Unless Julian Assange personally hacked into, or directed others to hack into classified Defense systems to steal classified information, the U.S. Government should leave him alone. I was privileged to have a great conversation this morning with Alex Marlow during his morning Sirius broadcast to discuss just that.
We discussed how Julian Assange, Lord High Master of Wikileaks, had been arrested and will likely face extradition to the United States. As could be predicted, the leftists press is going bonkers, spiking the football and generally making fools of themselves. Totally opposite of their reaction to Bradley Manning’s arrest and conviction. My good friend Elizabeth Vaughn has a good article here, with all the details.
Another Red Stater and good friend, Sarah Lee points out the likely reason for the Left’s shadenfreude; from her article,
Wikileaks played a huge role in revealing just how and why Hillary Clinton’s emails may have gone missing back in 2015.
Mr Marlow started out his show as almost ambivalent about Assange. By the time he was able to take my call, I believe he had moved a bit in Assange’s direction. I tried to nudge him some more that way. I explained to him that I’m no Assange fan and I’m certainly not of a mind to cut him any slack just because he helped publicize the open and notorious criminal conduct of the Crone from Chappaqua; conduct I’ve previously noted here, here and here. However, like several of the DOJ’s operations lately, their efforts to extradite and ultimately prosecute Assange appear to be politically driven and as my colleague Sarah points out, driven by deep state anger that his actions likely torpedoed the all-but-certain coronation of their Queen.
As a retired Field Grade Army Officer, I have some experience with the requirements to safeguard classified information. Although I’m not a lawyer (and haven’t recently stayed in a Holiday Inn Express) from my foxhole, I can’t see any reason (of substance) why Assange should be prosecuted in a U.S. Courtroom.
First of all, Assange was a foreign national residing outside the United States when he came into possession of and further distributed the classified material he obtained from Private Bradley Manning. Unless the country he was residing in has a mutual intelligence sharing and safeguarding agreement with the United States, then not only is there no legal reason for the U.S. to prosecute him, there is also no legal reason for his country of residence to do so.
Second, there was a similar case back in June, 1971–The Pentagon Papers. There was a Pentagon analyst named Daniel Ellsberg who was disgruntled regarding the U.S. prosecution of the war in Vietnam. He leaked a highly classified study that he (and others) had been working on, to the New York Times. The Times and later the Washington Post published portions of the study over a multi-week period.
The Nixon administration attempted to prosecute Ellsberg and attempted to get an injunction against the Times against further publication. The charges against Ellsberg were eventually dropped, but the action against the Times went all the way to the Supreme Court. In a 6-3 decision, the Supreme Court ruled that the Nixon administration had failed to meet the burden of proof they viewed as required for such an injunction.

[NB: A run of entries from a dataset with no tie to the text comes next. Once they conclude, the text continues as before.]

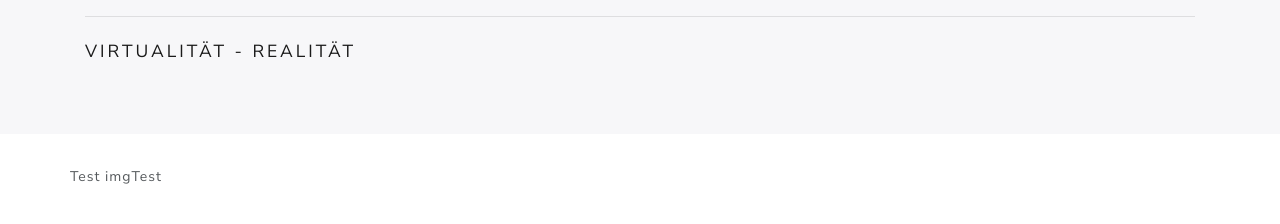
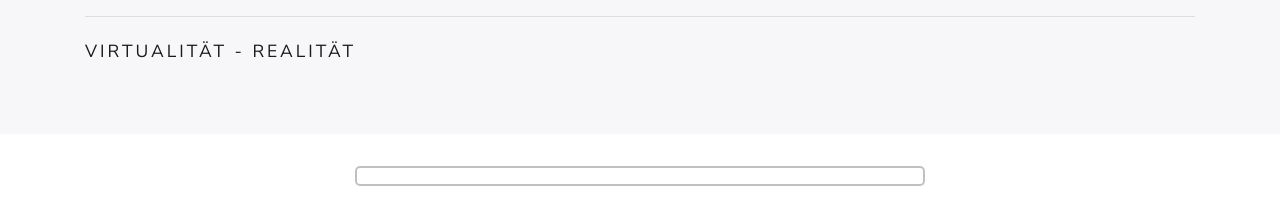
Before and after one commit to MalteBeckmann1/qr-tett, a plain HTML site: page game.html in a window 1280 px wide. Shown: the part 276-500 px from the top of the page. Drawn offline with nearby package versions, Linux system fonts and the light colour scheme.

Commit message:
Implement game card style for game.html

```diff
--- a/assets/css/style.css
+++ b/assets/css/style.css
@@ -1,3 +1,9 @@
-#universityImgContainer {
-  width: 50%;
+body {
+  margin-bottom: 200px;
 }
+
+
+.gameCard {
+  border: 2px solid silver;
+  border-radius: 5px;
+}
--- a/spiel.html
+++ b/game.html
@@ -7,7 +7,7 @@
 
   <script src="https://ajax.googleapis.com/ajax/libs/jquery/3.2.1/jquery.min.js"></script>
   <link rel="stylesheet" href="https://maxcdn.bootstrapcdn.com/bootswatch/4.0.0-beta.2/lux/bootstrap.min.css" crossorigin="anonymous">
-
+  <link href="assets/css/style.css" rel="stylesheet">
 
   <script>
     $(function() {
@@ -28,25 +28,29 @@
   <div id="header"></div>
 
   <div class="container">
-    <div class="row">
 
-      <p id="universityImgContainer">
-        Test img
-      </p>
+    <div class="row gameCont  ainer">
+      <div class="col-md-3 col-sm-2">
+      </div>
 
+      <div class="gameCard col-sm-10 col-md-6 ">
 
-      <p class="university">
-        Test
-      </p>
+        <div id="universityImg">
+        </div>
 
+        <div id="universityData">
+          <p class="universityDataContainer">
+          </p>
+        </div>
 
+      </div>
 
-
+      <div class="col-md-3 col-sm-2">
+      </div>
 
     </div>
 
   </div>
-
 
   <script>
     // variable university name from URL param
@@ -72,13 +76,13 @@
 
       // append list item to selected class
       $("<ul/>", {
-        "class": "university",
+        "class": "universityDataList",
         html: items.join("")
-      }).appendTo("body");
+      }).appendTo(".universityDataContainer");
 
       // append picture of university to selected id
-      $('#universityImgContainer').prepend('<img id="universityImg" src="./assets/media/img/universities/' + universityName + '.jpg" />')
-      console.log(universityImgContainer);
+      $('#universityImg ').prepend('<img id="universityImg" class="img-thumbnail" src="./assets/media/img/universities/' + universityName + '.jpg" />')
+      console.log(universityImg);
 
     });
   </script>
--- a/static/navbar.html
+++ b/static/navbar.html
@@ -10,7 +10,7 @@
         <a class="nav-link" href="index.html">Home <span class="sr-only">(current)</span></a>
       </li>
       <li class="nav-item">
-        <a class="nav-link" href="spiel.html">Spielen</a>
+        <a class="nav-link" href="game.html">Spielen</a>
       </li>
       <li class="nav-item">
         <a class="nav-link" href="#">Über uns</a>
```
Also changed, not shown: index.html (+13 -6 lines).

Although all nine justices wrote separate opinions, speaking as a Veteran with 6 combat tours, I believe Justice Hugo Black’s is the one on point.
Only a free and unrestrained press can effectively expose deception in government. And paramount among the responsibilities of a free press is the duty to prevent any part of the government from deceiving the people and sending them off to distant lands to die of foreign fevers and foreign shot and shell.
Finally, after pardoning Private Bradley Manning, convicted on several felony counts of actually violating U.S. Law by willfully violating procedures to safeguard classified information, we have no business prosecuting Julian Assange. He is a foreign national in another country, not subject to U.S Law, and has no legal responsibility to safeguard U. S. classified information.
My prediction? The leftist Clinton supporters remaining at the DOJ, will try and prosecute Assange. They will get convictions, but not on the major crime. They will however, as they’ve previously demonstrated, get Assange on one or more “process crimes.” And, we all know what Mike Ford thinks about that.
Mike Ford is a retired Infantry Officer who writes on Military, Foreign Affairs and occasionally dabbles in Political and Economic matters.
Follow him on Twitter: @MikeFor10394583
You can find his other Red State work here.